Andy Robinson was today expected to announce whether he is applying for the Scotland job.
The former England boss is back from a holiday in France, which he revealed he would use to consider putting his name forward to succeed Frank Hadden, who stepped down almost two weeks ago.
Edinburgh head coach Robinson names his side for Friday’s Magners League clash with Leinster this afternoon, when he will make his first public appearance since returning to the country.
And with the deadline for applications now less than a week away, the 45-year-old bookies’ favourite knows it is decision time.
The biggest obstacle to Robinson landing the job has been removed after Glasgow boss Sean Lineen revealed he would not be applying and threw his weight behind his inter-city counterpart.
“I would be amazed if he didn’t (apply),” Lineen said yesterday.
Former Scotland centre Lineen, who has worked alongside Robinson as a coach in the international set-up, added: “He’s great; he’s very hands on.

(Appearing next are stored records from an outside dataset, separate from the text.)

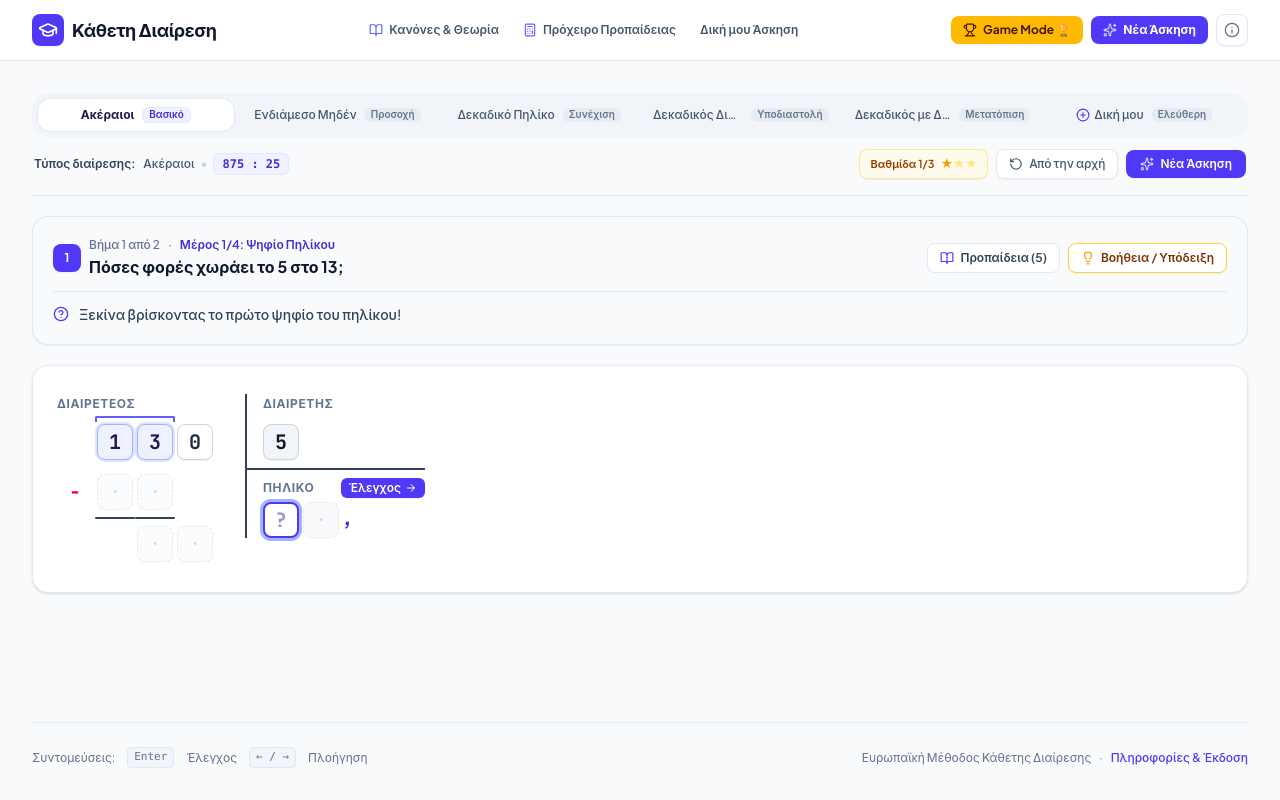
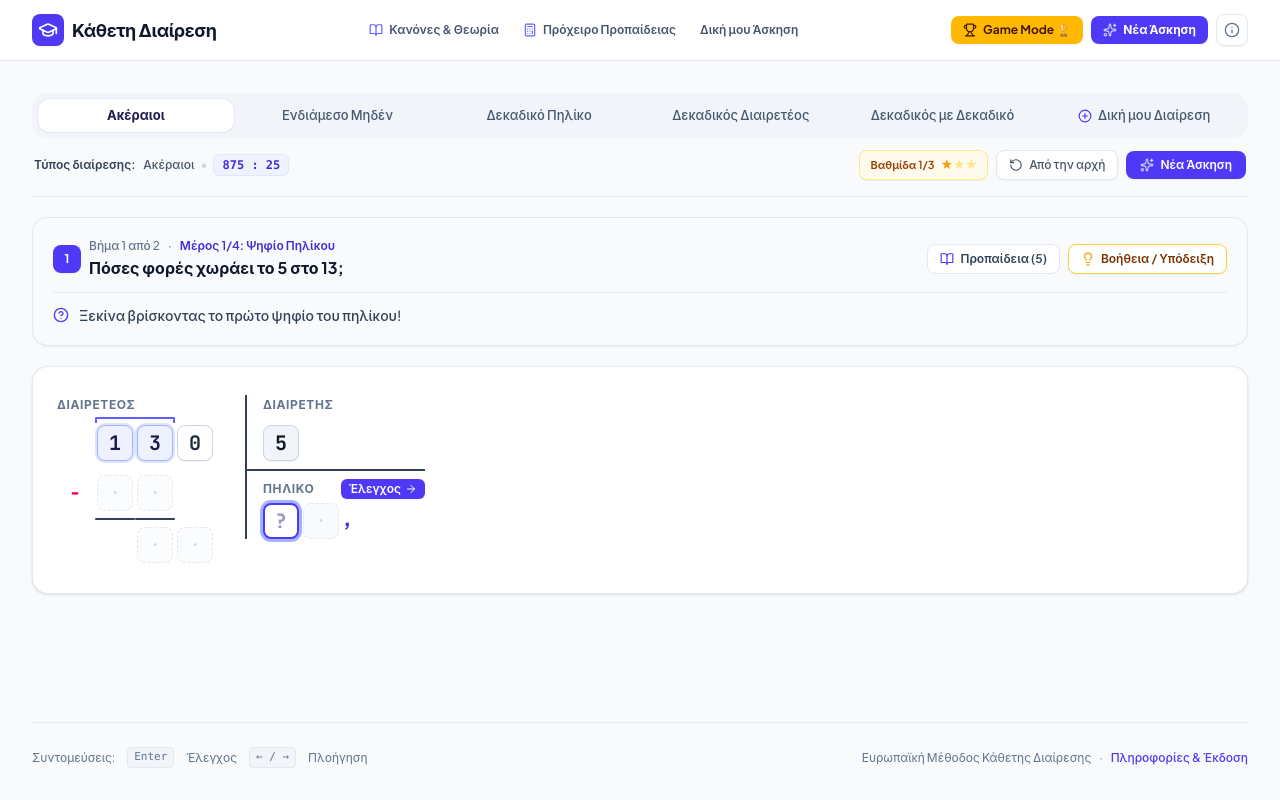
Before and after one commit to tethragon/european-long-division, a React (Vite) app: page / in a window 1280 px wide. Built offline with nearby package versions, Linux system fonts and the light colour scheme.

Commit message:
Add files via upload

```diff
--- a/src/components/Controls/LevelSelector.tsx
+++ b/src/components/Controls/LevelSelector.tsx
@@ -19,7 +19,6 @@ interface LevelSelectorProps {
 interface LevelOption {
   id: DifficultyLevel;
   label: string;
-  badge: string;
   example: string;
 }
 
@@ -27,31 +26,26 @@ const LEVELS: LevelOption[] = [
   {
     id: 'easy',
     label: 'Ακέραιοι',
-    badge: 'Βασικό',
     example: '875 : 25',
   },
   {
     id: 'intermediate_zero',
     label: 'Ενδιάμεσο Μηδέν',
-    badge: 'Προσοχή',
     example: '618 : 6',
   },
   {
     id: 'decimal_quotient',
     label: 'Δεκαδικό Πηλίκο',
-    badge: 'Συνέχιση',
     example: '45 : 4',
   },
   {
     id: 'decimal_dividend',
     label: 'Δεκαδικός Διαιρετέος',
-    badge: 'Υποδιαστολή',
     example: '37,5 : 5',
   },
   {
     id: 'decimal_both',
     label: 'Δεκαδικός με Δεκαδικό',
-    badge: 'Μετατόπιση',
     example: '14,25 : 2,5',
   },
 ];
@@ -68,7 +62,7 @@ export const LevelSelector: React.FC<LevelSelectorProps> = ({
 
   return (
     <div className="w-full flex flex-col gap-3 pb-4 border-b border-slate-200">
-      {/* 1. Επίπεδα: Ισόποσο Πλέγμα 6 στηλών (Grid 6) χωρίς horizontal scrollbar */}
+      {/* 1. Επίπεδα: Ισόποσο Πλέγμα 6 στηλών (Grid 6) χωρίς περιττά badges για μέγιστη ευρυχωρία */}
       <div className="grid grid-cols-2 sm:grid-cols-3 lg:grid-cols-6 gap-1.5 p-1.5 bg-slate-100 rounded-2xl w-full">
         {LEVELS.map((lvl) => {
           const isSelected = currentLevel === lvl.id;
@@ -77,23 +71,14 @@ export const LevelSelector: React.FC<LevelSelectorProps> = ({
               key={lvl.id}
               type="button"
               onClick={() => onSelectLevel(lvl.id)}
-              className={`flex flex-col xl:flex-row items-center justify-center gap-1 xl:gap-2 px-2.5 py-2 text-xs rounded-xl transition-all cursor-pointer select-none text-center ${
+              className={`flex items-center justify-center px-3 py-2 text-xs md:text-[13px] rounded-xl transition-all cursor-pointer select-none text-center ${
                 isSelected
-                  ? 'bg-white text-indigo-950 font-bold shadow-xs ring-1 ring-slate-200/80'
+                  ? 'bg-white text-indigo-950 font-bold shadow-xs ring-1 ring-slate-200/90'
                   : 'text-slate-600 hover:text-slate-900 hover:bg-slate-200/60 font-medium'
               }`}
               title={`Παράδειγμα: ${lvl.example}`}
             >
               <span className="truncate">{lvl.label}</span>
-              <span
-                className={`text-[10px] px-1.5 py-0.2 rounded-md font-semibold shrink-0 ${
-                  isSelected
-                    ? 'bg-indigo-50 text-indigo-700 border border-indigo-100/80'
-                    : 'bg-slate-200/70 text-slate-500'
-                }`}
-              >
-                {lvl.badge}
-              </span>
             </button>
           );
         })}
@@ -102,26 +87,15 @@ export const LevelSelector: React.FC<LevelSelectorProps> = ({
         <button
           type="button"
           onClick={onOpenCustom}
-          className={`flex flex-col xl:flex-row items-center justify-center gap-1 xl:gap-2 px-2.5 py-2 text-xs rounded-xl transition-all cursor-pointer select-none text-center ${
+          className={`flex items-center justify-center gap-1.5 px-3 py-2 text-xs md:text-[13px] rounded-xl transition-all cursor-pointer select-none text-center ${
             currentLevel === 'custom'
-              ? 'bg-white text-indigo-700 font-bold shadow-xs ring-1 ring-slate-200/80'
+              ? 'bg-white text-indigo-700 font-bold shadow-xs ring-1 ring-slate-200/90'
               : 'text-slate-600 hover:text-slate-900 hover:bg-slate-200/60 font-medium'
           }`}
           title="Εισαγωγή δικής σου διαίρεσης"
         >
-          <div className="flex items-center gap-1">
-            <PlusCircle className="w-3.5 h-3.5 text-indigo-600 shrink-0" />
-            <span className="truncate">Δική μου</span>
-          </div>
-          <span
-            className={`text-[10px] px-1.5 py-0.2 rounded-md font-semibold shrink-0 ${
-              currentLevel === 'custom'
-                ? 'bg-indigo-50 text-indigo-700 border border-indigo-100/80'
-                : 'bg-slate-200/70 text-slate-500'
-            }`}
-          >
-            Ελεύθερη
-          </span>
+          <PlusCircle className="w-3.5 h-3.5 text-indigo-600 shrink-0" />
+          <span className="truncate">Δική μου Διαίρεση</span>
         </button>
       </div>
 
```
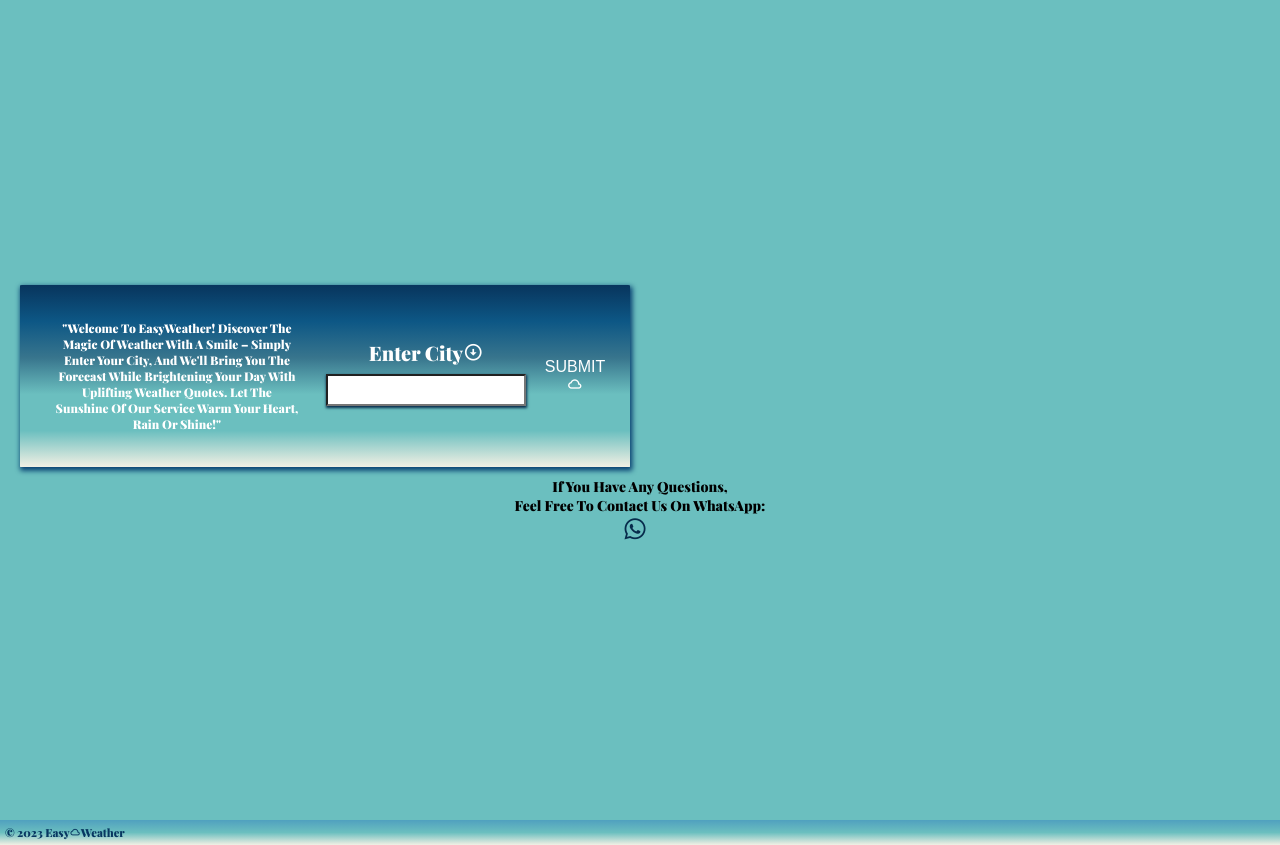
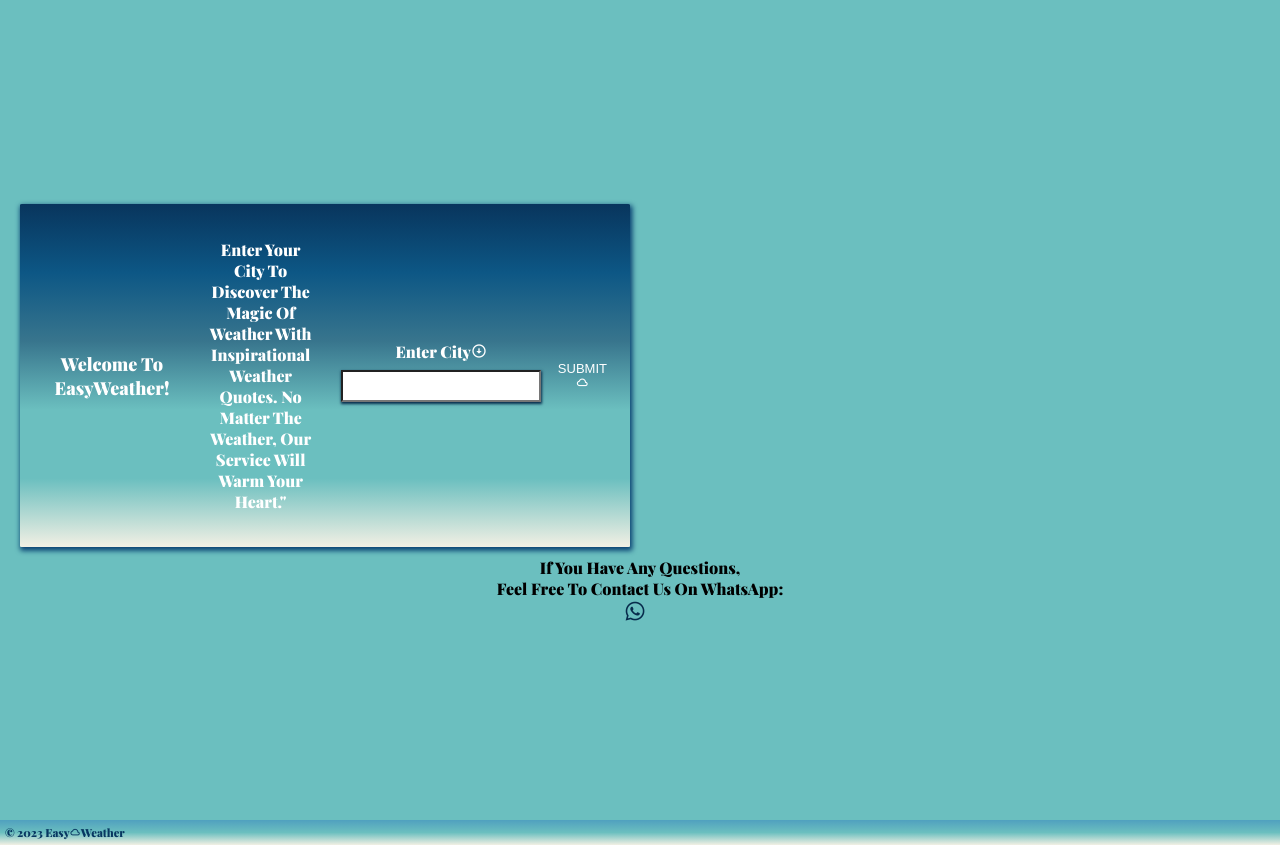
Before and after one commit to SandorGyorfi/EasyWeather, a Flask app: page / in a window 1280 px wide. Shown: the part 100-945 px from the top of the page. Run offline with Flask 3, Linux system fonts and the light colour scheme; some web fonts are replaced.

Commit message:
Css update
Added some new data because crash

```diff
--- a/static/css/style.css
+++ b/static/css/style.css
@@ -28,50 +28,40 @@ nav {
 }
 
 h1 {
-  font-weight: bold;
+  font-weight: lighter;
   text-transform: uppercase;
   margin-top: 0;
-  padding: 5%;
   color: #fff;
-  font-size: 40px;
+  font-size: 20px;
 }
 
 h2 {
-  padding: 5%;
-  text-align: center;
-  font-weight: bold;
-  text-transform: capitalize;
+  font-weight: lighter;
+  text-transform: uppercase;
   margin-top: 0;
+  padding: 2%;
+  font-size: 16px;
   color: #fff;
-  font-size: 30px;
 }
 
 h3 {
-  font-weight: lighter;
-  text-transform: uppercase;
-  text-decoration: underline;
-  margin-top: 0;
-  padding: 1%;
-  font-size: 20px;
+  text-align: left;
+  font-size: 18px;
+  text-transform: capitalize;
+  padding: 3%;
   color: #fff;
 }
 
-h4 {
-  text-align: center;
-  font-size: 10px;
-  text-transform: capitalize;
-  padding: 1%;
-  color: #fff;
-}
+
 
 button {
   text-align: center;
-  font-size: 16px;
+  font-size: 13px;
   text-transform: uppercase;
   background-color: inherit;
   color: #fff;
   border: none;
-  margin: 10px;
+  margin: 8px;
   cursor: pointer;
   border-radius: 5%;
   padding: 1%;
@@ -80,8 +70,8 @@ button {
 button.active,
 button:hover {
   font-weight: bold;
-  padding: 1.3%;
-  font-size: 16px;
+  padding: 1.1%;
+  font-size: 14px;
   color: #0a4273;
   background: #f2f0e4;
   transition: 0.4s;
@@ -112,22 +102,23 @@ footer {
 p {
   text-transform: capitalize;
   font-weight: bold;
+
 }
 
 .welcome {
   margin: 10px;
   padding: 1.5%;
+  font-size: 12;
   text-align: center;
-  font-size: 60%;
   text-transform: capitalize;
 }
 
 .contact {
-  font-size: 14px;
+  font-size: 12;
 }
 
 .whatsapp-icon {
-  font-size: 28px;
+  font-size: 25px;
   color: #072b4b;
   margin-right: 10px;
 }
@@ -136,7 +127,7 @@ p {
   color: #fff;
   font-weight: bold;
   padding: 1%;
-  font-size: 20px;
+  font-size: 16px;
   text-transform: capitalize;
   display: flex;
   align-items: center;
@@ -147,14 +138,14 @@ p {
   text-transform: capitalize;
   color: #315b6c;
   padding: 1%;
-  font-size: 20px;
+  font-size: 18px;
 }
 
 .WT2 {
   text-transform: capitalize;
   color: #11314d;
   padding: 1%;
-  font-size: 20px;
+  font-size: 18px;
 }
 
 .logo {
--- a/templates/index.html
+++ b/templates/index.html
@@ -16,7 +16,8 @@
 <div class="container">
     <div class="card">
         <form class="cN" method="POST">
-            <p class="welcome">"Welcome to EasyWeather! Discover the magic of weather with a smile – simply enter your city, and we'll bring you the forecast while brightening your day with uplifting weather quotes. Let the sunshine of our service warm your heart, rain or shine!"</p>
+            <h3 class="welcome">Welcome to EasyWeather!</h3>
+            <p class="welcome"> Enter your city to discover the magic of weather with inspirational weather quotes. No matter the weather, our service will warm your heart."</p>
             <div align="center">
                 <label for="cityName">Enter city<i class='bx bx-down-arrow-circle'></i></label><br>
                 <input type="text" id="cityName" name="cityName" required/>
```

“I’ve learned a lot from him from doing one on ones with the players.
“He knows a lot about the game, is very, very enthusiastic about the game and very passionate about rugby and about his team – whatever it is – winning and getting the best from the players.”
While Robinson might now appear the only viable candidate, the Scottish Rugby Union were keen to avoid a coronation and advertised for the position.
Lineen agreed with that decision, saying: “Obviously, it’s got to be worldwide; you’ve got to go through the procedures and who knows what that throws up?
“But I’ve worked with Andy; I know what he can do.”
Despite pulling out of the race this time, Lineen desperately wants the top job at some point in his career.
Asked when that might be, he said: “I’ll know.
“And it’s up to me to force the issue and make sure that I’m in the frame.
“But, at the moment, you look at where we are and you look at where Scotland is and there’s a candidate there.”
The 47-year-old Lineen, born in New Zealand but capped 29 times by Scotland, added: “You look at where you are in the coaching spectrum and I’m still learning.
“I’ve still got a long way to go and I’m working hard, learning with Glasgow.
“This is my third season with Glasgow.
“I’m big enough to admit I’ve made mistakes, I’m moving in the right direction and it takes time to build a squad.
“I’m really excited with what we’ve got.
“When you look at other candidates, what they are and what the Scotland team needs at the moment, it’s not me and I think I need to concentrate on Glasgow.”
Robinson’s candidacy has not met with universal approval.
Despite being part of the England set-up which won the 2003 World Cup, the team went backwards at an alarming rate once he took charge.
But Lineen said: “We tend in Scotland to look at the bad things: Andy not having done that well with England.
“But when you think in our back yard, we have a World Cup-winning coach...”
Lineen also ruled out becoming Robinson’s right-hand man should the Englishman get the job.
He said: “I think Andy’s got his own ideas of what he wants to do if he does apply for it.”